*What you have to do*. Only the pictures are to be omitted; everything else in the listing must be reproduced exactly.

+===+

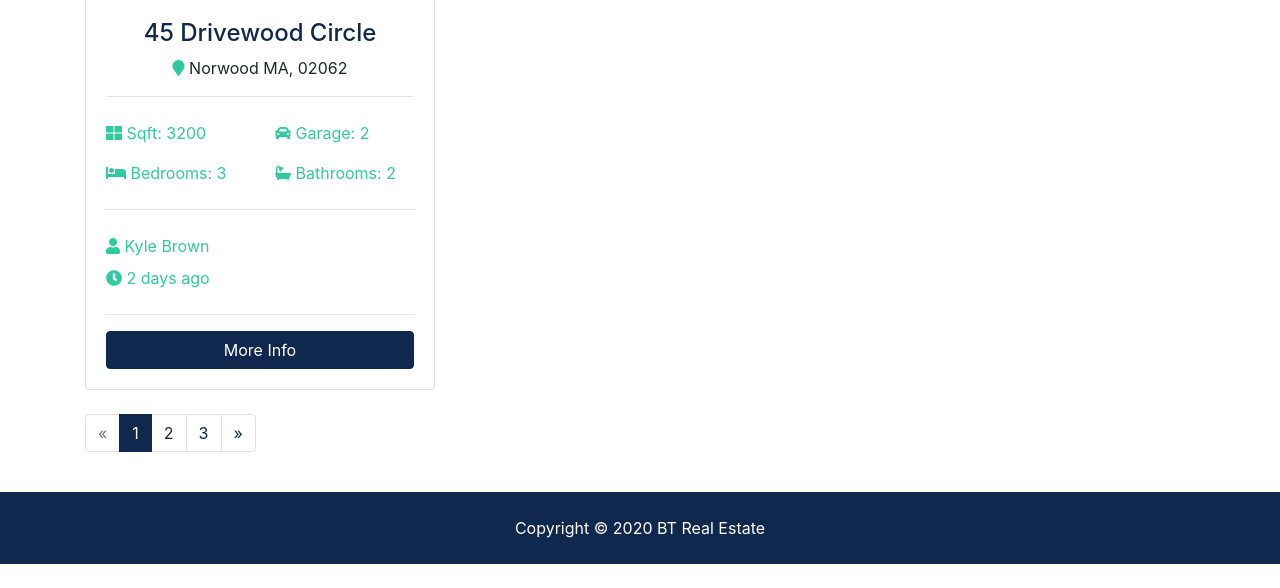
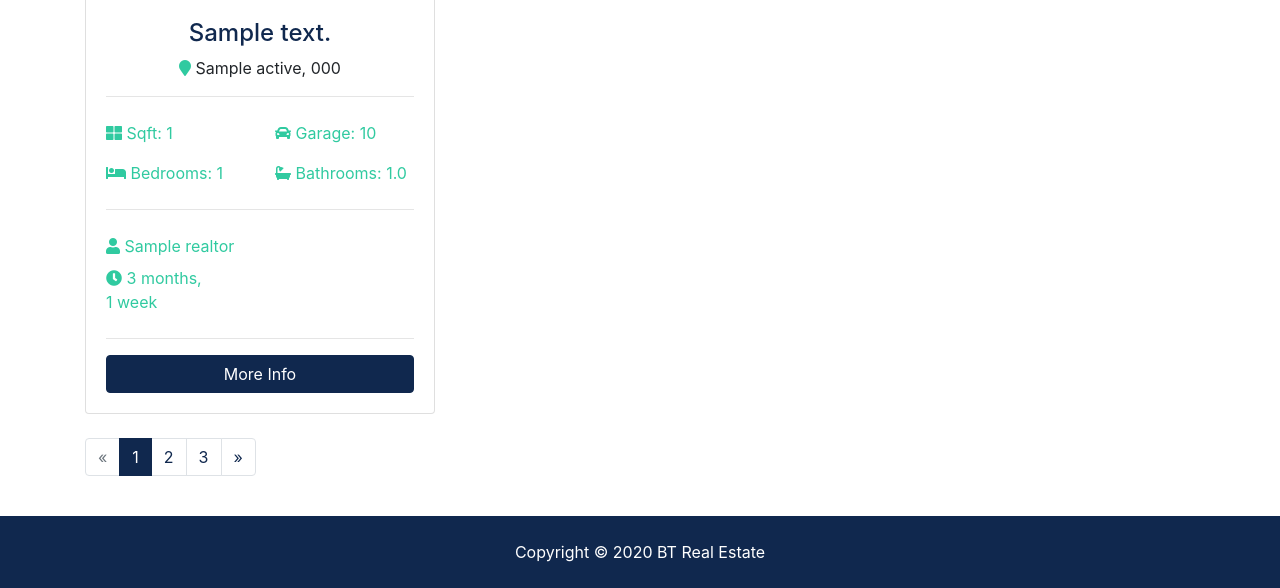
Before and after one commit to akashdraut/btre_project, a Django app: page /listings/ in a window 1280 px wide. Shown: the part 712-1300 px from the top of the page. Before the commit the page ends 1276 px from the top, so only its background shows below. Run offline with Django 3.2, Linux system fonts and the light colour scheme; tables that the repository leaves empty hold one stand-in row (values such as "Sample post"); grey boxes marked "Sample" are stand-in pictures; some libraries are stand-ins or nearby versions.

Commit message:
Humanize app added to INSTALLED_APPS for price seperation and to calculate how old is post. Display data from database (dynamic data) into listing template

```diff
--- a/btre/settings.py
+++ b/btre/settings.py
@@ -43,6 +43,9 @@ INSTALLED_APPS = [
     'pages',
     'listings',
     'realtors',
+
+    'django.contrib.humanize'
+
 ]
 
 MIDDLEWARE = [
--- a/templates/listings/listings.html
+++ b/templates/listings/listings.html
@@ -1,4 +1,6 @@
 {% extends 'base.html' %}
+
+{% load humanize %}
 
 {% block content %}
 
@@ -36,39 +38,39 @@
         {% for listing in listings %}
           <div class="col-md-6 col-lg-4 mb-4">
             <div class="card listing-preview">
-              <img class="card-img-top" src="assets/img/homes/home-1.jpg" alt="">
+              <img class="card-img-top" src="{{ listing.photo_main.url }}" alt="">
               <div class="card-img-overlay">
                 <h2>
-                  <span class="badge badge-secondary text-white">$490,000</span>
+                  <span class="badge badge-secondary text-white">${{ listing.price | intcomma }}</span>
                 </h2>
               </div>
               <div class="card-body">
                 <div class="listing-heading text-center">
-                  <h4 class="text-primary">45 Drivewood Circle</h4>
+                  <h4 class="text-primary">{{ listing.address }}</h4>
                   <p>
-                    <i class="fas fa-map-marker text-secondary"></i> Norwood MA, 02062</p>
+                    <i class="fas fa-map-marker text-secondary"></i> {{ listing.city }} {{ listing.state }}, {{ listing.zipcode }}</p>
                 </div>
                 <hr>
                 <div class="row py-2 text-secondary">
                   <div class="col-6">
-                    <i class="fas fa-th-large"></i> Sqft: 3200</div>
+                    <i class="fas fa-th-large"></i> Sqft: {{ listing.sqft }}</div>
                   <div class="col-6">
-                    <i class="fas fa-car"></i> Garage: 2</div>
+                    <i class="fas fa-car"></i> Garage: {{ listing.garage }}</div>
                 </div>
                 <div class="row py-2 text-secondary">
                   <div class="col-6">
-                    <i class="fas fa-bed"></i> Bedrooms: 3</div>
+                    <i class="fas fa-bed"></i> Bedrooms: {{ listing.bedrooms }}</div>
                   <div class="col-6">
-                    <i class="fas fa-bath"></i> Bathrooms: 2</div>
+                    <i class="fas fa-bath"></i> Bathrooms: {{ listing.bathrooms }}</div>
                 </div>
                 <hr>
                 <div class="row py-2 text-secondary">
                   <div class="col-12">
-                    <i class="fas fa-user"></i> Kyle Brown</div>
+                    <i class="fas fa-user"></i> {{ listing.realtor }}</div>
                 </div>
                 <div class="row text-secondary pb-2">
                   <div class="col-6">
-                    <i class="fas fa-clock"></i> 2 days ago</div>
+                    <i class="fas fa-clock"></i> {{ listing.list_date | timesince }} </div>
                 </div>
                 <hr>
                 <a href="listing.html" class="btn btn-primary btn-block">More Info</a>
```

+===+

*Output of the exercise*.
Before and after one commit to akashdraut/btre_project, a Django app: page /listings/ in a window 1280 px wide. Shown: the part 712-1300 px from the top of the page. Before the commit the page ends 1276 px from the top, so only its background shows below. Run offline with Django 3.2, Linux system fonts and the light colour scheme; tables that the repository leaves empty hold one stand-in row (values such as "Sample post"); grey boxes marked "Sample" are stand-in pictures; some libraries are stand-ins or nearby versions.

Commit message:
Humanize app added to INSTALLED_APPS for price seperation and to calculate how old is post. Display data from database (dynamic data) into listing template

```diff
--- a/btre/settings.py
+++ b/btre/settings.py
@@ -43,6 +43,9 @@ INSTALLED_APPS = [
     'pages',
     'listings',
     'realtors',
+
+    'django.contrib.humanize'
+
 ]
 
 MIDDLEWARE = [
--- a/templates/listings/listings.html
+++ b/templates/listings/listings.html
@@ -1,4 +1,6 @@
 {% extends 'base.html' %}
+
+{% load humanize %}
 
 {% block content %}
 
@@ -36,39 +38,39 @@
         {% for listing in listings %}
           <div class="col-md-6 col-lg-4 mb-4">
             <div class="card listing-preview">
-              <img class="card-img-top" src="assets/img/homes/home-1.jpg" alt="">
+              <img class="card-img-top" src="{{ listing.photo_main.url }}" alt="">
               <div class="card-img-overlay">
                 <h2>
-                  <span class="badge badge-secondary text-white">$490,000</span>
+                  <span class="badge badge-secondary text-white">${{ listing.price | intcomma }}</span>
                 </h2>
               </div>
               <div class="card-body">
                 <div class="listing-heading text-center">
-                  <h4 class="text-primary">45 Drivewood Circle</h4>
+                  <h4 class="text-primary">{{ listing.address }}</h4>
                   <p>
-                    <i class="fas fa-map-marker text-secondary"></i> Norwood MA, 02062</p>
+                    <i class="fas fa-map-marker text-secondary"></i> {{ listing.city }} {{ listing.state }}, {{ listing.zipcode }}</p>
                 </div>
                 <hr>
                 <div class="row py-2 text-secondary">
                   <div class="col-6">
-                    <i class="fas fa-th-large"></i> Sqft: 3200</div>
+                    <i class="fas fa-th-large"></i> Sqft: {{ listing.sqft }}</div>
                   <div class="col-6">
-                    <i class="fas fa-car"></i> Garage: 2</div>
+                    <i class="fas fa-car"></i> Garage: {{ listing.garage }}</div>
                 </div>
                 <div class="row py-2 text-secondary">
                   <div class="col-6">
-                    <i class="fas fa-bed"></i> Bedrooms: 3</div>
+                    <i class="fas fa-bed"></i> Bedrooms: {{ listing.bedrooms }}</div>
                   <div class="col-6">
-                    <i class="fas fa-bath"></i> Bathrooms: 2</div>
+                    <i class="fas fa-bath"></i> Bathrooms: {{ listing.bathrooms }}</div>
                 </div>
                 <hr>
                 <div class="row py-2 text-secondary">
                   <div class="col-12">
-                    <i class="fas fa-user"></i> Kyle Brown</div>
+                    <i class="fas fa-user"></i> {{ listing.realtor }}</div>
                 </div>
                 <div class="row text-secondary pb-2">
                   <div class="col-6">
-                    <i class="fas fa-clock"></i> 2 days ago</div>
+                    <i class="fas fa-clock"></i> {{ listing.list_date | timesince }} </div>
                 </div>
                 <hr>
                 <a href="listing.html" class="btn btn-primary btn-block">More Info</a>
```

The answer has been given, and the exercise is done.